Remarks

Most Azure client libraries for .NET offer both synchronous and asynchronous methods for calling Azure services. You can distinguish the asynchronous methods by their Async suffix. For example, BlobClient.Download and BlobClient.DownloadAsync make the same underlying REST call and only differ in whether they block. We recommend using our async methods for new applications, but there are perfectly valid cases for using sync methods as well. These dual method invocation semantics allow for flexibility, but require a little extra care when writing event handlers.

The SyncAsyncEventHandler is a delegate used by events in Azure client libraries to represent an event handler that can be invoked from either sync or async code paths. It takes event arguments deriving from SyncAsyncEventArgs that contain important information for writing your event handler:
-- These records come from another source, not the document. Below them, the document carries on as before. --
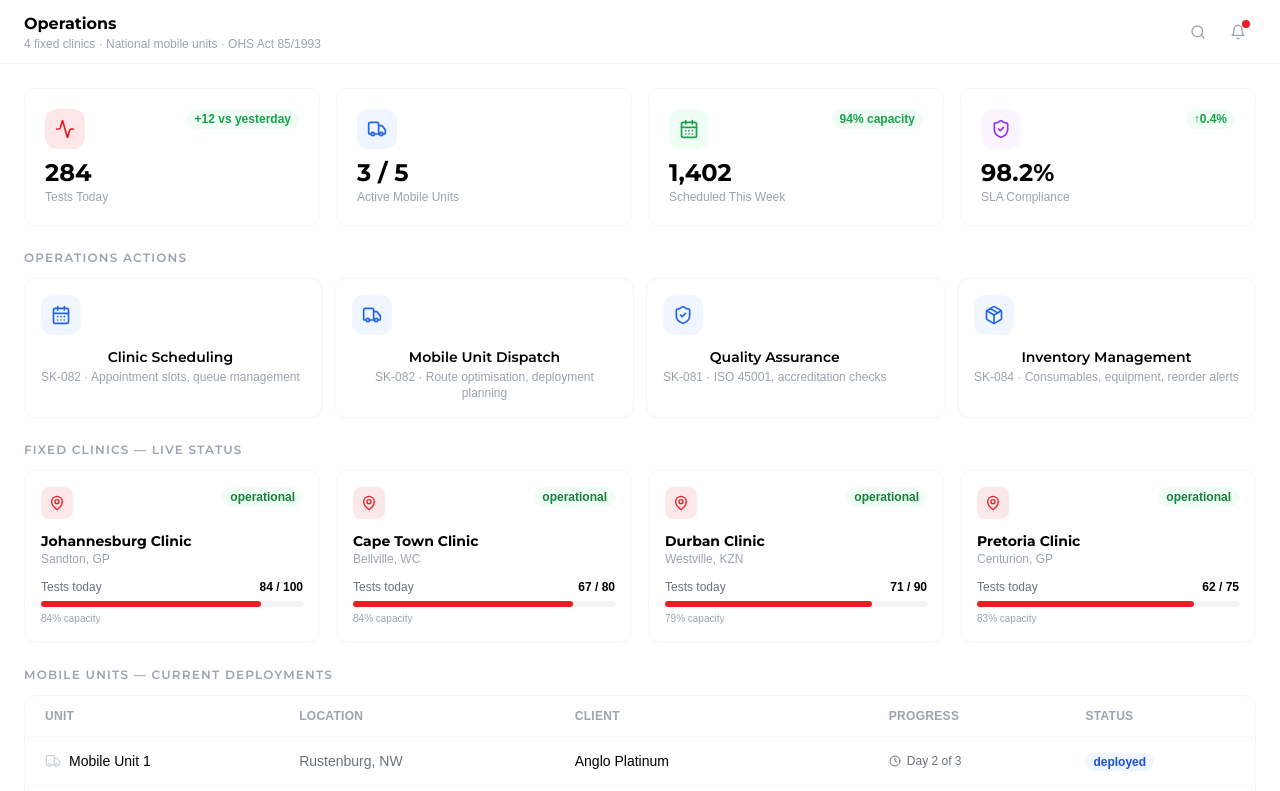
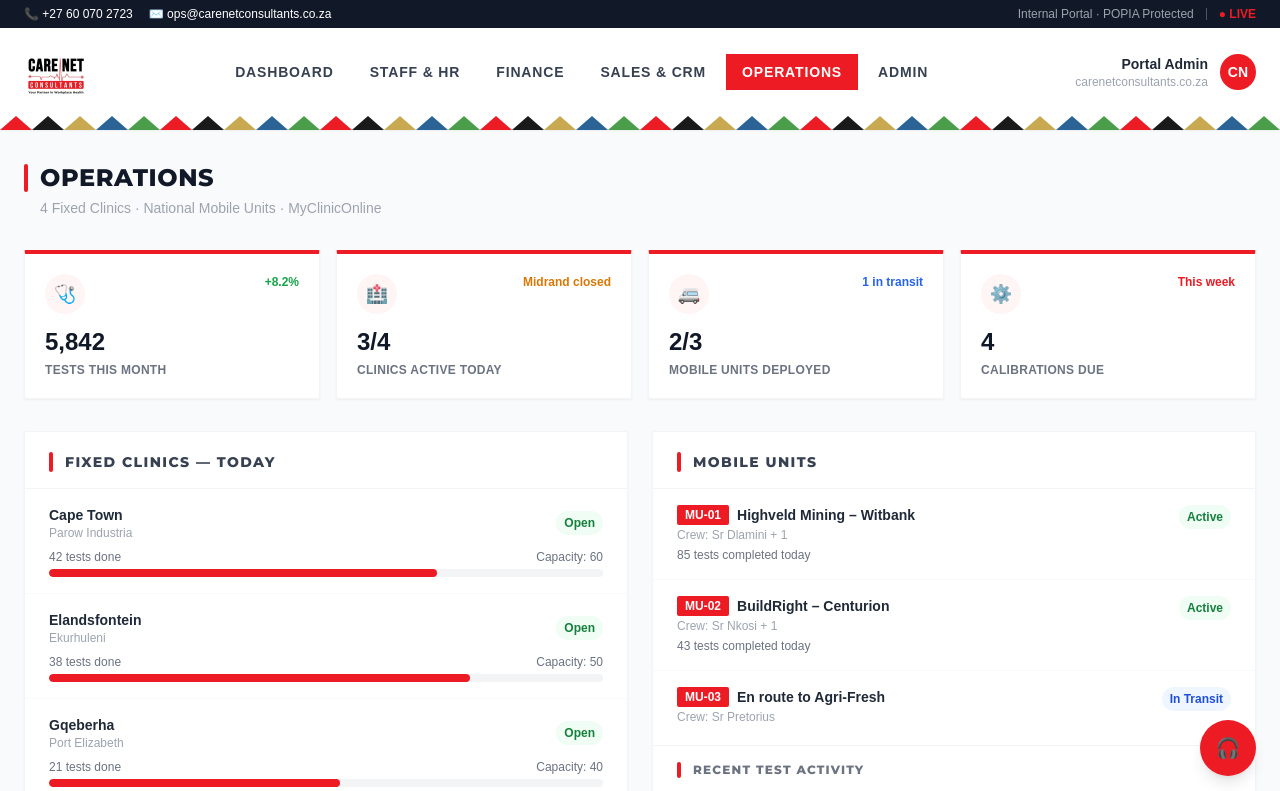
Before and after one commit to IT-CnC-Auto/cnc-portal, a Next.js app: page /operations in a window 1280 px wide. Shown: the top 791 px of the page. Built offline with nearby package versions, Linux system fonts and the light colour scheme.

Commit message:
Refactor OperationsPage with new clinic and unit data

```diff
--- a/app/(portal)/operations/page.tsx
+++ b/app/(portal)/operations/page.tsx
@@ -1,158 +1,176 @@
-import type { Metadata } from 'next'
-import { Activity, Truck, CalendarDays, ShieldCheck, Package, MapPin, Clock } from 'lucide-react'
-import { Header } from '@/components/layout/Header'
-import { StatCard } from '@/components/ui/StatCard'
+"use client";
+import { useState } from "react";
+const CNC_RED = "#ED1B24";
 
-export const metadata: Metadata = { title: 'Operations' }
-
-const opsStats = [
-  { title: 'Tests Today', value: '284', change: '+12 vs yesterday', changePositive: true, icon: Activity, iconBg: 'bg-cnc-red/10', iconColor: 'text-cnc-red' },
-  { title: 'Active Mobile Units', value: '3 / 5', icon: Truck, iconBg: 'bg-blue-50', iconColor: 'text-blue-600' },
-  { title: 'Scheduled This Week', value: '1,402', change: '94% capacity', changePositive: true, icon: CalendarDays, iconBg: 'bg-green-50', iconColor: 'text-green-600' },
-  { title: 'SLA Compliance', value: '98.2%', change: '↑0.4%', changePositive: true, icon: ShieldCheck, iconBg: 'bg-purple-50', iconColor: 'text-purple-600' },
-]
+const AfricanDivider = () => (
+  <div className="w-full overflow-hidden" style={{ height: 14 }}>
+    <svg viewBox="0 0 800 14" className="w-full h-full" preserveAspectRatio="none">
+      {[...Array(40)].map((_, i) => (
+        <polygon key={i} points={`${i*20+10},0 ${i*20+20},14 ${i*20},14`}
+          fill={i%5===0?CNC_RED:i%5===1?"#1a1a1a":i%5===2?"#c8a850":i%5===3?"#2a6496":"#4a9e4a"} />
+      ))}
+    </svg>
+  </div>
+);
+const KpiCard = ({ icon, value, label, badge, badgeColor }: { icon:string;value:string;label:string;badge:string;badgeColor:string }) => (
+  <div className="bg-white rounded-sm border border-gray-100 shadow-sm overflow-hidden" style={{ borderTop:`4px solid ${CNC_RED}` }}>
+    <div className="p-5">
+      <div className="flex items-start justify-between mb-3">
+        <div className="w-10 h-10 rounded-full flex items-center justify-center text-lg" style={{ background:"#fff5f5" }}>{icon}</div>
+        <span className="text-xs font-bold" style={{ color:badgeColor }}>{badge}</span>
+      </div>
+      <p className="text-2xl font-black text-gray-900 mb-1">{value}</p>
+      <p className="text-xs text-gray-500 uppercase tracking-wide font-semibold">{label}</p>
+    </div>
+  </div>
+);
 
 const clinics = [
-  { name: 'Johannesburg Clinic', location: 'Sandton, GP', testsToday: 84, capacity: 100, status: 'operational' },
-  { name: 'Cape Town Clinic', location: 'Bellville, WC', testsToday: 67, capacity: 80, status: 'operational' },
-  { name: 'Durban Clinic', location: 'Westville, KZN', testsToday: 71, capacity: 90, status: 'operational' },
-  { name: 'Pretoria Clinic', location: 'Centurion, GP', testsToday: 62, capacity: 75, status: 'operational' },
-]
-
+  { name:"Cape Town",       address:"Parow Industria",        today:42, capacity:60, status:"Open"   },
+  { name:"Elandsfontein",   address:"Ekurhuleni",             today:38, capacity:50, status:"Open"   },
+  { name:"Gqeberha",        address:"Port Elizabeth",         today:21, capacity:40, status:"Open"   },
+  { name:"Midrand",         address:"Johannesburg North",     today:0,  capacity:50, status:"Closed" },
+];
 const mobileUnits = [
-  { unit: 'Mobile Unit 1', location: 'Rustenburg, NW', client: 'Anglo Platinum', tests: 'Day 2 of 3', status: 'deployed' },
-  { unit: 'Mobile Unit 2', location: 'Witbank, MP', client: 'Exxaro Resources', tests: 'Day 1 of 2', status: 'deployed' },
-  { unit: 'Mobile Unit 3', location: 'Richards Bay, KZN', client: 'Richards Bay Minerals', tests: 'Day 3 of 4', status: 'deployed' },
-]
-
-const actions = [
-  { label: 'Clinic Scheduling', icon: CalendarDays, desc: 'SK-082 · Appointment slots, queue management' },
-  { label: 'Mobile Unit Dispatch', icon: Truck, desc: 'SK-082 · Route optimisation, deployment planning' },
-  { label: 'Quality Assurance', icon: ShieldCheck, desc: 'SK-081 · ISO 45001, accreditation checks' },
-  { label: 'Inventory Management', icon: Package, desc: 'SK-084 · Consumables, equipment, reorder alerts' },
-]
+  { unit:"MU-01", site:"Highveld Mining – Witbank",     tests:85,  crew:"Sr Dlamini + 1", status:"Active"    },
+  { unit:"MU-02", site:"BuildRight – Centurion",        tests:43,  crew:"Sr Nkosi + 1",   status:"Active"    },
+  { unit:"MU-03", site:"En route to Agri-Fresh",        tests:0,   crew:"Sr Pretorius",   status:"In Transit"},
+];
+const recentTests = [
+  { type:"Spirometry",         clinic:"Cape Town",     count:18, time:"09:45" },
+  { type:"Audiometry",         clinic:"Elandsfontein", count:12, time:"10:15" },
+  { type:"Drug Screening",     clinic:"Cape Town",     count:9,  time:"10:30" },
+  { type:"Full Medical",       clinic:"MU-01",         count:7,  time:"11:00" },
+  { type:"Vision Test",        clinic:"Gqeberha",      count:14, time:"11:20" },
+];
 
 export default function OperationsPage() {
+  const [activeNav, setActiveNav] = useState("Operations");
+  const navItems = ["Dashboard","Staff & HR","Finance","Sales & CRM","Operations","Admin"];
   return (
-    <>
-      <Header title="Operations" subtitle="4 fixed clinics · National mobile units · OHS Act 85/1993" />
-      <main className="flex-1 p-6 space-y-6">
-        <div className="grid grid-cols-2 lg:grid-cols-4 gap-4">
-          {opsStats.map((s) => (
-            <StatCard key={s.title} {...s} />
-          ))}
+    <div className="min-h-screen bg-gray-50">
+      <div className="bg-gray-900 text-white text-xs px-6 py-1.5 flex justify-between items-center">
+        <div className="flex gap-4"><span>📞 +27 60 070 2723</span><span>✉️ ops@carenetconsultants.co.za</span></div>
+        <div className="flex gap-3 items-center">
+          <span className="text-gray-400">Internal Portal · POPIA Protected</span>
+          <span className="w-px h-3 bg-gray-600" />
+          <span style={{ color:CNC_RED }} className="font-bold">● LIVE</span>
+        </div>
+      </div>
+      <header className="bg-white shadow-sm sticky top-0 z-20">
+        <div className="max-w-screen-xl mx-auto px-6 py-3 flex items-center justify-between">
+          <img src="/care-net-logo.png" alt="Care Net Consultants" className="h-16 w-auto" />
+          <nav className="flex gap-1">
+            {navItems.map(item => (
+              <button key={item} onClick={() => setActiveNav(item)}
+                className="px-4 py-2 text-sm font-bold uppercase tracking-wide transition-all"
+                style={{ color:activeNav===item?"white":"#374151", background:activeNav===item?CNC_RED:"transparent", letterSpacing:"0.06em" }}>
+                {item}
+              </button>
+            ))}
+          </nav>
+          <div className="flex items-center gap-3">
+            <div className="text-right"><p className="text-sm font-bold text-gray-800">Portal Admin</p><p className="text-xs text-gray-400">carenetconsultants.co.za</p></div>
+            <div className="w-9 h-9 rounded-full flex items-center justify-center text-white text-sm font-black" style={{ background:CNC_RED }}>CN</div>
+          </div>
+        </div>
+        <AfricanDivider />
+      </header>
+      <main className="max-w-screen-xl mx-auto px-6 py-8">
+        <div className="mb-8">
+          <div className="flex items-center gap-3 mb-1">
+            <div className="w-1 h-7 rounded-full" style={{ background:CNC_RED }} />
+            <h1 className="text-2xl font-black uppercase tracking-wide text-gray-900">OPERATIONS</h1>
+          </div>
+          <p className="text-sm text-gray-400 ml-4">4 Fixed Clinics · National Mobile Units · MyClinicOnline</p>
         </div>
 
-        {/* Actions */}
-        <section>
-          <h3 className="text-xs font-heading font-semibold text-cnc-gray-400 uppercase tracking-widest mb-3">
-            Operations Actions
-          </h3>
-          <div className="grid grid-cols-1 sm:grid-cols-2 lg:grid-cols-4 gap-3">
-            {actions.map(({ label, icon: Icon, desc }) => (
-              <button
-                key={label}
-                className="flex flex-col items-start gap-3 p-4 bg-white rounded-xl border border-cnc-gray-100 hover:border-cnc-red hover:shadow-cnc-sm transition-all group"
-              >
-                <div className="w-10 h-10 rounded-xl bg-blue-50 group-hover:bg-cnc-red/10 flex items-center justify-center flex-shrink-0 transition-colors">
-                  <Icon className="w-5 h-5 text-blue-600 group-hover:text-cnc-red transition-colors" />
+        <div className="grid grid-cols-4 gap-4 mb-8">
+          <KpiCard icon="🩺" value="5,842" label="Tests This Month"       badge="+8.2%"       badgeColor="#16a34a" />
+          <KpiCard icon="🏥" value="3/4"   label="Clinics Active Today"   badge="Midrand closed" badgeColor="#d97706" />
+          <KpiCard icon="🚐" value="2/3"   label="Mobile Units Deployed"  badge="1 in transit"  badgeColor="#2563eb" />
+          <KpiCard icon="⚙️"  value="4"    label="Calibrations Due"       badge="This week"     badgeColor={CNC_RED} />
+        </div>
+
+        <div className="grid grid-cols-2 gap-6 mb-8">
+          <div className="bg-white rounded-sm shadow-sm border border-gray-100 overflow-hidden">
+            <div className="px-6 pt-5 pb-4 border-b border-gray-100 flex items-center gap-3">
+              <div className="w-1 h-5 rounded-full" style={{ background:CNC_RED }} />
+              <h2 className="text-sm font-black uppercase tracking-widest text-gray-700">FIXED CLINICS — TODAY</h2>
+            </div>
+            <div className="divide-y divide-gray-50">
+              {clinics.map((c,i) => (
+                <div key={i} className="px-6 py-4 hover:bg-gray-50 transition-colors">
+                  <div className="flex items-center justify-between mb-2">
+                    <div>
+                      <p className="text-sm font-bold text-gray-800">{c.name}</p>
+                      <p className="text-xs text-gray-400">{c.address}</p>
+                    </div>
+                    <span className={`text-xs font-bold px-2 py-1 rounded-full ${c.status==="Open"?"bg-green-50 text-green-700":"bg-gray-100 text-gray-500"}`}>{c.status}</span>
+                  </div>
+                  {c.status==="Open" && (
+                    <>
+                      <div className="flex justify-between text-xs text-gray-500 mb-1">
+                        <span>{c.today} tests done</span>
+                        <span>Capacity: {c.capacity}</span>
+                      </div>
+                      <div className="h-2 bg-gray-100 rounded-full overflow-hidden">
+                        <div className="h-full rounded-full" style={{ width:`${(c.today/c.capacity)*100}%`, background:CNC_RED }} />
+                      </div>
+                    </>
+                  )}
                 </div>
-                <div>
-                  <p className="text-sm font-heading font-semibold text-cnc-black">{label}</p>
-                  <p className="text-xs text-cnc-gray-400 mt-0.5">{desc}</p>
+              ))}
+            </div>
+          </div>
+
+          <div className="bg-white rounded-sm shadow-sm border border-gray-100 overflow-hidden">
+            <div className="px-6 pt-5 pb-4 border-b border-gray-100 flex items-center gap-3">
+              <div className="w-1 h-5 rounded-full" style={{ background:CNC_RED }} />
+              <h2 className="text-sm font-black uppercase tracking-widest text-gray-700">MOBILE UNITS</h2>
+            </div>
+            <div className="divide-y divide-gray-50">
+              {mobileUnits.map((m,i) => (
+                <div key={i} className="px-6 py-4 hover:bg-gray-50 transition-colors">
+                  <div className="flex items-start justify-between mb-1">
+                    <div>
+                      <div className="flex items-center gap-2">
+                        <span className="text-xs font-black px-2 py-0.5 text-white rounded-sm" style={{ background:CNC_RED }}>{m.unit}</span>
+                        <p className="text-sm font-bold text-gray-800">{m.site}</p>
+                      </div>
+                      <p className="text-xs text-gray-400 mt-0.5">Crew: {m.crew}</p>
+                    </div>
+                    <span className={`text-xs font-bold px-2 py-1 rounded-full ${m.status==="Active"?"bg-green-50 text-green-700":"bg-blue-50 text-blue-700"}`}>{m.status}</span>
+                  </div>
+                  {m.tests > 0 && <p className="text-xs text-gray-500 mt-1">{m.tests} tests completed today</p>}
                 </div>
-              </button>
-            ))}
+              ))}
+            </div>
+            <div className="px-6 pt-4 pb-5 border-t border-gray-100">
+              <div className="flex items-center gap-3 mb-3">
+                <div className="w-1 h-4 rounded-full" style={{ background:CNC_RED }} />
+                <h3 className="text-xs font-black uppercase tracking-widest text-gray-500">RECENT TEST ACTIVITY</h3>
+              </div>
+              <div className="space-y-2">
+                {recentTests.map((t,i) => (
+                  <div key={i} className="flex items-center justify-between text-xs">
+                    <span className="text-gray-700 font-semibold">{t.type}</span>
+                    <span className="text-gray-400">{t.clinic}</span>
+                    <span className="font-bold text-gray-800">{t.count} tests</span>
+                    <span className="text-gray-400">{t.time}</span>
+                  </div>
+                ))}
+              </div>
+            </div>
           </div>
-        </section>
+        </div>
 
-        {/* Clinics */}
-        <section>
-          <h3 className="text-xs font-heading font-semibold text-cnc-gray-400 uppercase tracking-widest mb-3">
-            Fixed Clinics — Live Status
-          </h3>
-          <div className="grid grid-cols-1 sm:grid-cols-2 lg:grid-cols-4 gap-4">
-            {clinics.map((clinic) => {
-              const pct = Math.round((clinic.testsToday / clinic.capacity) * 100)
-              return (
-                <div key={clinic.name} className="bg-white rounded-xl border border-cnc-gray-100 p-4">
-                  <div className="flex items-start justify-between mb-3">
-                    <div className="w-8 h-8 bg-cnc-red/10 rounded-lg flex items-center justify-center">
-                      <MapPin className="w-4 h-4 text-cnc-red" />
-                    </div>
-                    <span className="text-xs font-semibold px-2 py-0.5 rounded-full bg-green-50 text-green-700">
-                      {clinic.status}
-                    </span>
-                  </div>
-                  <p className="text-sm font-heading font-bold text-cnc-black">{clinic.name}</p>
-                  <p className="text-xs text-cnc-gray-400 mb-3">{clinic.location}</p>
-                  <div className="flex items-center justify-between text-xs mb-1.5">
-                    <span className="text-cnc-gray-500">Tests today</span>
-                    <span className="font-semibold text-cnc-black">{clinic.testsToday} / {clinic.capacity}</span>
-                  </div>
-                  <div className="w-full bg-cnc-gray-100 rounded-full h-1.5">
-                    <div
-                      className="bg-cnc-red h-1.5 rounded-full transition-all"
-                      style={{ width: `${pct}%` }}
-                    />
-                  </div>
-                  <p className="text-[10px] text-cnc-gray-400 mt-1">{pct}% capacity</p>
-                </div>
-              )
-            })}
-          </div>
-        </section>
-
-        {/* Mobile Units */}
-        <section>
-          <h3 className="text-xs font-heading font-semibold text-cnc-gray-400 uppercase tracking-widest mb-3">
-            Mobile Units — Current Deployments
-          </h3>
-          <div className="bg-white rounded-xl border border-cnc-gray-100 overflow-hidden">
-            <table className="w-full">
-              <thead>
-                <tr className="border-b border-cnc-gray-50">
-                  {['Unit', 'Location', 'Client', 'Progress', 'Status'].map((h) => (
-                    <th key={h} className="text-left px-5 py-3 text-xs font-semibold text-cnc-gray-400 uppercase tracking-wide">
-                      {h}
-                    </th>
-                  ))}
-                </tr>
-              </thead>
-              <tbody>
-                {mobileUnits.map((u, i) => (
-                  <tr key={i} className="border-b border-cnc-gray-50 last:border-0 hover:bg-cnc-gray-50/50 transition-colors">
-                    <td className="px-5 py-3">
-                      <div className="flex items-center gap-2">
-                        <Truck className="w-4 h-4 text-cnc-gray-300" />
-                        <span className="text-sm font-medium text-cnc-black">{u.unit}</span>
-                      </div>
-                    </td>
-                    <td className="px-5 py-3 text-sm text-cnc-gray-500">{u.location}</td>
-                    <td className="px-5 py-3 text-sm text-cnc-black">{u.client}</td>
-                    <td className="px-5 py-3">
-                      <div className="flex items-center gap-1.5 text-xs text-cnc-gray-500">
-                        <Clock className="w-3 h-3" />
-                        {u.tests}
-                      </div>
-                    </td>
-                    <td className="px-5 py-3">
-                      <span className="text-xs font-semibold px-2 py-0.5 rounded-full bg-blue-50 text-blue-700">
-                        {u.status}
-                      </span>
-                    </td>
-                  </tr>
-                ))}
-              </tbody>
-            </table>
-          </div>
-        </section>
-
-        <div className="bg-cnc-gray-50 border border-cnc-gray-200 rounded-xl p-4 text-sm text-cnc-gray-500">
-          <p className="font-semibold text-cnc-gray-700 mb-1">Module in development</p>
-          <p>Full CNIH/MyClinicOnline integration, real-time test tracking, mobile unit GPS dispatch, and OHS Act compliance checklists are being built.</p>
-        </div>
+        <AfricanDivider />
+        <p className="text-center text-xs text-gray-400 mt-3 pb-6">Care Net Consultants (Pty) Ltd · Internal Portal · POPIA Act 4 of 2013 · Confidential</p>
       </main>
-    </>
-  )
+      <div className="fixed bottom-6 right-6 z-50">
+        <button className="w-14 h-14 rounded-full flex items-center justify-center text-white shadow-lg hover:scale-105 transition-transform" style={{ background:CNC_RED }} title="Chat with Sr Thandi"><span className="text-xl">🎧</span></button>
+      </div>
+    </div>
+  );
 }
```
  • CancellationToken is a cancellation token related to the original operation that raised the event. It's important for your handler to pass this token along to any asynchronous or long-running synchronous operations that take a token so cancellation (via something like new CancellationTokenSource(TimeSpan.FromSeconds(10)).Token, for example) will correctly propagate.
  • IsRunningSynchronously is a flag indicating whether your handler was invoked synchronously or asynchronously. If you're calling sync methods on your client, you should use sync methods to implement your event handler (you can return System.Threading.Tasks.Task.CompletedTask). If you're calling async methods on your client, you should use async methods where possible to implement your event handler. If you're not in control of how the client will be used or want to write safer code, you should check the IsRunningSynchronously property and call either sync or async methods as directed.
  • Most events will customize the event data by deriving from SyncAsyncEventArgs and including details about what triggered the event or providing options to react. Many times this will include a reference to the client that raised the event in case you need it for additional processing.

When an event using SyncAsyncEventHandler is raised, the handlers will be executed sequentially to avoid introducing any unintended parallelism. The event handlers will finish before returning control to the code path raising the event. This means blocking for events raised synchronously and waiting for the returned System.Threading.Tasks.Task to complete for events raised asynchronously.

Any exceptions thrown from a handler will be wrapped in a single System.AggregateException. If one handler throws an exception, it will not prevent other handlers from running. This is also relevant for cancellation because all handlers are still raised if cancellation occurs. You should both pass CancellationToken to asynchronous or long-running synchronous operations and consider calling System.Threading.CancellationToken.ThrowIfCancellationRequested in compute heavy handlers.

A distributed tracing span is wrapped around your handlers using the event name so you can see how long your handlers took to run, whether they made other calls to Azure services, and details about any exceptions that were thrown.

Executing asynchronous code from a sync code path is commonly referred to as sync-over-async because you're getting sync behavior but still invoking all the async machinery. See Diagnosing.NET Core ThreadPool Starvation with PerfView for a detailed explanation of how that can cause serious performance problems. We recommend you use the IsRunningSynchronously flag to avoid ThreadPool starvation.

Applies to